This basic structure may be developed in many different ways to suit the particular organisation, but the structures adopted by most divide into the following five types:
The individuals who make up the board are the same people as the members, and new appointments to the board are made by the board. When someone ceases to be on the board, they also cease to be a member of the organisation. This is a straightforward structure and is common to many charities and social enterprises. It should always be considered by those that are new and still small. For CIOs, the foundation structure is called the Foundation model.
This is used by organisations that wish to have members who are organisations instead of individuals. For example, the members may be local authorities, charities, etc. Each member then appoints an individual to serve on the board.
A version of this model can also be used for 'joint ventures' where two or more organisations (which may be charities, co-operatives and/or private companies) wish to establish a legal form to run a joint project. Each 'owner' of the new legal form has the right to appoint an individual to the board.
This is a useful model to adopt where it is important that a number of individuals or organisations have rights in relation to the organisation. It is sometimes used by community organisations who wish to involve local individuals and organisations. It is also used by national organisations who wish to adopt a democratic structure. For CIOs, the membership structure is called the Association model.
The International Co-operative Alliance (ICA) Statement on the Co-operative Identity describes a co-operative as ‘an autonomous association of persons united voluntarily to meet their common economic, social and cultural needs and aspirations through a jointly owned and democratically controlled enterprise’. All co-operative organisations operate under the ICA co-operative values and principles. While the co-operative organisation are usually first thought of as an a registered society (formerly called industrial and provident society), there are many different legal forms that can be used to create an organisation which falls within this definition. One of the key features is usually 'one member one vote'.
- Appointed board
Here board members may or may not be members of the organisation, and are appointed to provide particular knowledge or skills to the board. Recruitment of board members in this way should be treated with the same care as recruitment of staff, and a number of organisations provide guidance on good practice.
...Or a combination of the above.
Boards can also take a hybrid form with, for example, a section of the board elected by the membership and further places available to co-opt appointed members with particular expertise
- See our Governance section for more information on building your board
- For NCVO members our Board Basics page in our Tools and Resources section has a range of templates and model documents to assist in setting up good governance.
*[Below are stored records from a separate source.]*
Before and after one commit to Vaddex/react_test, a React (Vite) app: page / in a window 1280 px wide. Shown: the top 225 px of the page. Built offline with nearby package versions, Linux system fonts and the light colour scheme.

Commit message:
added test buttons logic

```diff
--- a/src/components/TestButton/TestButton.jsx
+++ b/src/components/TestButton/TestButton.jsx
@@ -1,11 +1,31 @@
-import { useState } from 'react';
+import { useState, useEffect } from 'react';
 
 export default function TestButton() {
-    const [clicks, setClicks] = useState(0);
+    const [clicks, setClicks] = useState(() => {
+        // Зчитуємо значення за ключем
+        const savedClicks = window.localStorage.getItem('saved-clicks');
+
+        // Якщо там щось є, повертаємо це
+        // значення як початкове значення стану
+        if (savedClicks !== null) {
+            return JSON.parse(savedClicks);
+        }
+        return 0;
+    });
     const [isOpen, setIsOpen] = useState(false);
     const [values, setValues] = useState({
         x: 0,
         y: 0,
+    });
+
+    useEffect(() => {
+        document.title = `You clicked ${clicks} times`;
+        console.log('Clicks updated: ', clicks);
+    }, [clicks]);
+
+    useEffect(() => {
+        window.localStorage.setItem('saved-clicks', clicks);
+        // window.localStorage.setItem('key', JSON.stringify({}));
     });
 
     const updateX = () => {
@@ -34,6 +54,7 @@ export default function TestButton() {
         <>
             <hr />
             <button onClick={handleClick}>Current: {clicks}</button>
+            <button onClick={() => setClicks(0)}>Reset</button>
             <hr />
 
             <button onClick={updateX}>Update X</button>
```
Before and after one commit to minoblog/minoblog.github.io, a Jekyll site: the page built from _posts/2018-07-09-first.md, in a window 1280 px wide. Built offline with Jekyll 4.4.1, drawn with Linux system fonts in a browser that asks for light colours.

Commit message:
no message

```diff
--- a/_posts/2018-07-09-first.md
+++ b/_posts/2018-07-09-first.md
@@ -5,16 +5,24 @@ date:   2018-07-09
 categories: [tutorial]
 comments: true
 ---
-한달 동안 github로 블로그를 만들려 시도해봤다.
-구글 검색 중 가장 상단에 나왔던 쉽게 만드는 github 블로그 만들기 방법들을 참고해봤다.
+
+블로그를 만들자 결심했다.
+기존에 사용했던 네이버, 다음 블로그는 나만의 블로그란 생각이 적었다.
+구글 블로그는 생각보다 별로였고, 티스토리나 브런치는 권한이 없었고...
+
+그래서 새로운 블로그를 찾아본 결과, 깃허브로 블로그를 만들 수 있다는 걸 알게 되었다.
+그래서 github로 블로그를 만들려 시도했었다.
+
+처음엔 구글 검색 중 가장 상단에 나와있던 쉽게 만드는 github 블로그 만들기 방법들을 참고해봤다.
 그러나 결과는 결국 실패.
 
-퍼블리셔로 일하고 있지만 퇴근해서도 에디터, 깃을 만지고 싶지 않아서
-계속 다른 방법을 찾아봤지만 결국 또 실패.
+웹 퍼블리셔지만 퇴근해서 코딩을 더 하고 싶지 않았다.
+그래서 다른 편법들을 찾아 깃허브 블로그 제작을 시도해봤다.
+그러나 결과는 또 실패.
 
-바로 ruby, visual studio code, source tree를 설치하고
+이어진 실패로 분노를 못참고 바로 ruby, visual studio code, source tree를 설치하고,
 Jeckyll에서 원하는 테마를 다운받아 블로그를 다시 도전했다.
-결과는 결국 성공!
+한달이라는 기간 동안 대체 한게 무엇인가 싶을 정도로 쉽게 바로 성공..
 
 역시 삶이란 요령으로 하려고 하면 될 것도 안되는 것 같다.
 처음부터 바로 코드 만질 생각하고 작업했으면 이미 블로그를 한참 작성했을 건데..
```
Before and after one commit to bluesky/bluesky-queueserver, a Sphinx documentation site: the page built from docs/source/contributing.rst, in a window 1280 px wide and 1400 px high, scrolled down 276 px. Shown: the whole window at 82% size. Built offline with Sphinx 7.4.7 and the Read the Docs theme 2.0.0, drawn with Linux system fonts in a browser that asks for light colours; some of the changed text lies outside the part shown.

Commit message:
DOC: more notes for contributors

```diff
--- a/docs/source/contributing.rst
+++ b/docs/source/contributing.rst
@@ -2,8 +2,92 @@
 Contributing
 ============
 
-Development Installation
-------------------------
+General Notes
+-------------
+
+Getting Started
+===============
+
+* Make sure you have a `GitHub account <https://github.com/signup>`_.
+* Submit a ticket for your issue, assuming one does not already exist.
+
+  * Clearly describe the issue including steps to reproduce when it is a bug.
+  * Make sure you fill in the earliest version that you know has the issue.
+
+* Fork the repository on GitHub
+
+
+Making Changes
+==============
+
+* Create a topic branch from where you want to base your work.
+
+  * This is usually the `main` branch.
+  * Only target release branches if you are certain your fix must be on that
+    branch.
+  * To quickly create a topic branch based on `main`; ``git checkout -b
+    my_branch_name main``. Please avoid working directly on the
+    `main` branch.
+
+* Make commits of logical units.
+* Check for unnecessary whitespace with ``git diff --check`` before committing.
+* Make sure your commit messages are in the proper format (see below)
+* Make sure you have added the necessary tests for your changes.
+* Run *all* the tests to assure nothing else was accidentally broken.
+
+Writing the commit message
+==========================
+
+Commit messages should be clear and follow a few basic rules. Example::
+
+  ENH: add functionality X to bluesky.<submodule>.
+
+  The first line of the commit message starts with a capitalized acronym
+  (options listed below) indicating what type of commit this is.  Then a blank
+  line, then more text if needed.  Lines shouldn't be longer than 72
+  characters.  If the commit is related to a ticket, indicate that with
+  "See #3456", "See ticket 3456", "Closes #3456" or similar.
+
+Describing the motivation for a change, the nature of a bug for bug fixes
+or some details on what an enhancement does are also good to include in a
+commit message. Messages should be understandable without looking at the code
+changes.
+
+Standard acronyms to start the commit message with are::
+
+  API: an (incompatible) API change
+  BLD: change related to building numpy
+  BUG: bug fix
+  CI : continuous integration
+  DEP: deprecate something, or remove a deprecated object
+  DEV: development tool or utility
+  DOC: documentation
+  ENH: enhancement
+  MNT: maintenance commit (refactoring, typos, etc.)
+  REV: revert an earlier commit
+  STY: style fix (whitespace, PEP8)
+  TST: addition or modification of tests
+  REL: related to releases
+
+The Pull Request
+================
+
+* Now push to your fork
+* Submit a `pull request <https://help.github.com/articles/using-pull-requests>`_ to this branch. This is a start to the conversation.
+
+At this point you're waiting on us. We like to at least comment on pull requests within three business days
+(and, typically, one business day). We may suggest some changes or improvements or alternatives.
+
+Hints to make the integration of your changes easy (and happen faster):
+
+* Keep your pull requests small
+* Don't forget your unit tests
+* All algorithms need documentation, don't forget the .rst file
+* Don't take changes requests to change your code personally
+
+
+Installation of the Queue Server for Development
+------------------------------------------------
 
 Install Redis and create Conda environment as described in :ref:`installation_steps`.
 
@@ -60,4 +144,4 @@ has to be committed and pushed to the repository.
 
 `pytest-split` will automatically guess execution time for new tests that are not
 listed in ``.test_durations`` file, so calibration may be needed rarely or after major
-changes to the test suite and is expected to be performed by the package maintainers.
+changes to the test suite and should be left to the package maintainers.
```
- NCVO have partnered with BWB solicitors to bring Get Legal - a website offering low cost legal documents for the voluntary sector. The Help for new organisations pages has free detailed guidance on the legal journey and free model documents.